Assignment. Count how many lines in the data below include "print". Answer with the number only.

Dataset excerpts:
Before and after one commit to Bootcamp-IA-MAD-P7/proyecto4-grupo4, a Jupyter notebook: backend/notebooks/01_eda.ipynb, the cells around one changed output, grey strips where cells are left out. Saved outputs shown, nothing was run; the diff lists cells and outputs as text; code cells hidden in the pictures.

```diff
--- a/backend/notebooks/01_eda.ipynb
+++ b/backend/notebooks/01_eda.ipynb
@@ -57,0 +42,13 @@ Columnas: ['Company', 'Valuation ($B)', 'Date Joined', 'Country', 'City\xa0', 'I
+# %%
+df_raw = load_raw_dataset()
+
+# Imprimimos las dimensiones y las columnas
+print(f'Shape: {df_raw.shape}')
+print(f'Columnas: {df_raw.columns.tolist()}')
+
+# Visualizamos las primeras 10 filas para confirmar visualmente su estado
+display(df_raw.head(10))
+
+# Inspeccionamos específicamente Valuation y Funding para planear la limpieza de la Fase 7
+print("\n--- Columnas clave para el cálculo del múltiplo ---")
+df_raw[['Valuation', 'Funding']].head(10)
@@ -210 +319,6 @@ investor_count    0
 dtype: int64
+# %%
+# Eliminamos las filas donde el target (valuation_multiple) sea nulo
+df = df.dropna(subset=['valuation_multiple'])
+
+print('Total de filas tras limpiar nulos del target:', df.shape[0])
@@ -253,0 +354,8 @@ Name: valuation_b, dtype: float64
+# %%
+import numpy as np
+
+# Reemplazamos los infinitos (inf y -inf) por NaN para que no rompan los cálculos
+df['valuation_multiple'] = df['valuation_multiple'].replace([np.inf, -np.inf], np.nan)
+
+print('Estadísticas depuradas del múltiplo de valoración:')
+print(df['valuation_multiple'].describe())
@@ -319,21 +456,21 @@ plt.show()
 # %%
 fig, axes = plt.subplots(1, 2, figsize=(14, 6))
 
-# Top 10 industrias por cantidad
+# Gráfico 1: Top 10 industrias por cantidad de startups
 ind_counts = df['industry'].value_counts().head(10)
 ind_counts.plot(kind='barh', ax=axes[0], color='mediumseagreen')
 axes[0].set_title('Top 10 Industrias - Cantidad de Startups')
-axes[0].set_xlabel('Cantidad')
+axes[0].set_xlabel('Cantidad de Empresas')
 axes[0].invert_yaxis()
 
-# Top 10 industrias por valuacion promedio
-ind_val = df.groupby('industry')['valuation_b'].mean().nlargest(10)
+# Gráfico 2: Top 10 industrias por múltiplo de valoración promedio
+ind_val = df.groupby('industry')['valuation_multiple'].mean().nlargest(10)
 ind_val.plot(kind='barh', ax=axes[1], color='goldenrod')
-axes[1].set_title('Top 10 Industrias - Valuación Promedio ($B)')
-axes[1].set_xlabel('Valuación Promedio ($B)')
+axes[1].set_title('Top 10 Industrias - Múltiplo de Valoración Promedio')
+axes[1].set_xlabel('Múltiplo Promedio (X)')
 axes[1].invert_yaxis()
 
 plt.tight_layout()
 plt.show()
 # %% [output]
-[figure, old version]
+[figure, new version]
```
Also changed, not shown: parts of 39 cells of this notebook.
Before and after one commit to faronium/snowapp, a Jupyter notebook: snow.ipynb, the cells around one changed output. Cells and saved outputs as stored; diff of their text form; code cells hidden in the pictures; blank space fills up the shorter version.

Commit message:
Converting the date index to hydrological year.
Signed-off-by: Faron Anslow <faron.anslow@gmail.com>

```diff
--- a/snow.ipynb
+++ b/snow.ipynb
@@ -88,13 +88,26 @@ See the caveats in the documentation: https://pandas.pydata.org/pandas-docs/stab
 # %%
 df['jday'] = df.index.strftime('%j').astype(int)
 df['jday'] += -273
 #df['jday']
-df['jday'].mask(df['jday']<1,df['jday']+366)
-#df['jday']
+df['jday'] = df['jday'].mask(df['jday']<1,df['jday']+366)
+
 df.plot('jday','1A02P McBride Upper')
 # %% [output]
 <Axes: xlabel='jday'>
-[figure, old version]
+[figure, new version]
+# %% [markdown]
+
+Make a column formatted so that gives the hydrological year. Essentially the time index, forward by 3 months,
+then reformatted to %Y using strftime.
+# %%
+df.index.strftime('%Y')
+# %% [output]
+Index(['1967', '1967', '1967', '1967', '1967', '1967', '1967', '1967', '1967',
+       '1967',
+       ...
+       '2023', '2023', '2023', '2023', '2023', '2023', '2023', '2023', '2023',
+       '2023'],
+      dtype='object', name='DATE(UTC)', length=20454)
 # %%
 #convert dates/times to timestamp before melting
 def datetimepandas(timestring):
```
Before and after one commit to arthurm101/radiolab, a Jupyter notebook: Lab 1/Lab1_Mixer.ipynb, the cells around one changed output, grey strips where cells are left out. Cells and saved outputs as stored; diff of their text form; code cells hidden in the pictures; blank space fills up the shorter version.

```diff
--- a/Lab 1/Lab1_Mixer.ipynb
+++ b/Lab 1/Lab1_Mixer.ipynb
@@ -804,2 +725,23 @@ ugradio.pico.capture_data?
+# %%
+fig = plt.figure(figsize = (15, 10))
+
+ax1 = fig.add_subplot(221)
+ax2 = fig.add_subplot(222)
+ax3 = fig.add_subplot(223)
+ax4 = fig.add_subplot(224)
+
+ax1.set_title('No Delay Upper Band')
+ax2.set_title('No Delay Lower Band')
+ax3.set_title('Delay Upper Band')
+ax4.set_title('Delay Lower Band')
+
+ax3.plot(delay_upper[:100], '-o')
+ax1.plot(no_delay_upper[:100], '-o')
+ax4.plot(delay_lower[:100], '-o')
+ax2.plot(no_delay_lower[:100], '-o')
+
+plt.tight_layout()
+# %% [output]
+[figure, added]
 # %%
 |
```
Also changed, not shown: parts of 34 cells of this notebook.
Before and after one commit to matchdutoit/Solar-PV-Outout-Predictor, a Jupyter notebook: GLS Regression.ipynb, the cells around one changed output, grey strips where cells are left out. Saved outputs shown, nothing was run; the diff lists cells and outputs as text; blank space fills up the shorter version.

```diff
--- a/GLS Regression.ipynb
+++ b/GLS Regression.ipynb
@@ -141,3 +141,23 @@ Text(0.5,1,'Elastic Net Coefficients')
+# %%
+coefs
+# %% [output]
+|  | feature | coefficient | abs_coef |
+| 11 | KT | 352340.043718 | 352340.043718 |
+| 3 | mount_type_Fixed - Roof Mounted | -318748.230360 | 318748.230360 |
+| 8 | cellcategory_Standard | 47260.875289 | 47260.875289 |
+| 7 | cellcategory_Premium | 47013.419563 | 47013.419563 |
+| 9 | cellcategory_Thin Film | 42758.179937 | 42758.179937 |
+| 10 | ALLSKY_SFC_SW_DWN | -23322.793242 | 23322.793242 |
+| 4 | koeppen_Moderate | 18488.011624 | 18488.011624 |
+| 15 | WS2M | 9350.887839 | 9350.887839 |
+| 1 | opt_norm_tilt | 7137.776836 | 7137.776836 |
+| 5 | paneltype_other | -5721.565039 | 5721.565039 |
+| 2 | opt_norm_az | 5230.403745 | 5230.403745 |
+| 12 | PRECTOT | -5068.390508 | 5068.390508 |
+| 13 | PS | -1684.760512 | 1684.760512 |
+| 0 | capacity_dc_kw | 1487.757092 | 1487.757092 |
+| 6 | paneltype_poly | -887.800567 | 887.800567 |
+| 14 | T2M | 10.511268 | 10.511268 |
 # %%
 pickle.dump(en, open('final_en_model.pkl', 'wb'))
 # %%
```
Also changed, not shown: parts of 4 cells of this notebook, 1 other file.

Your response. 6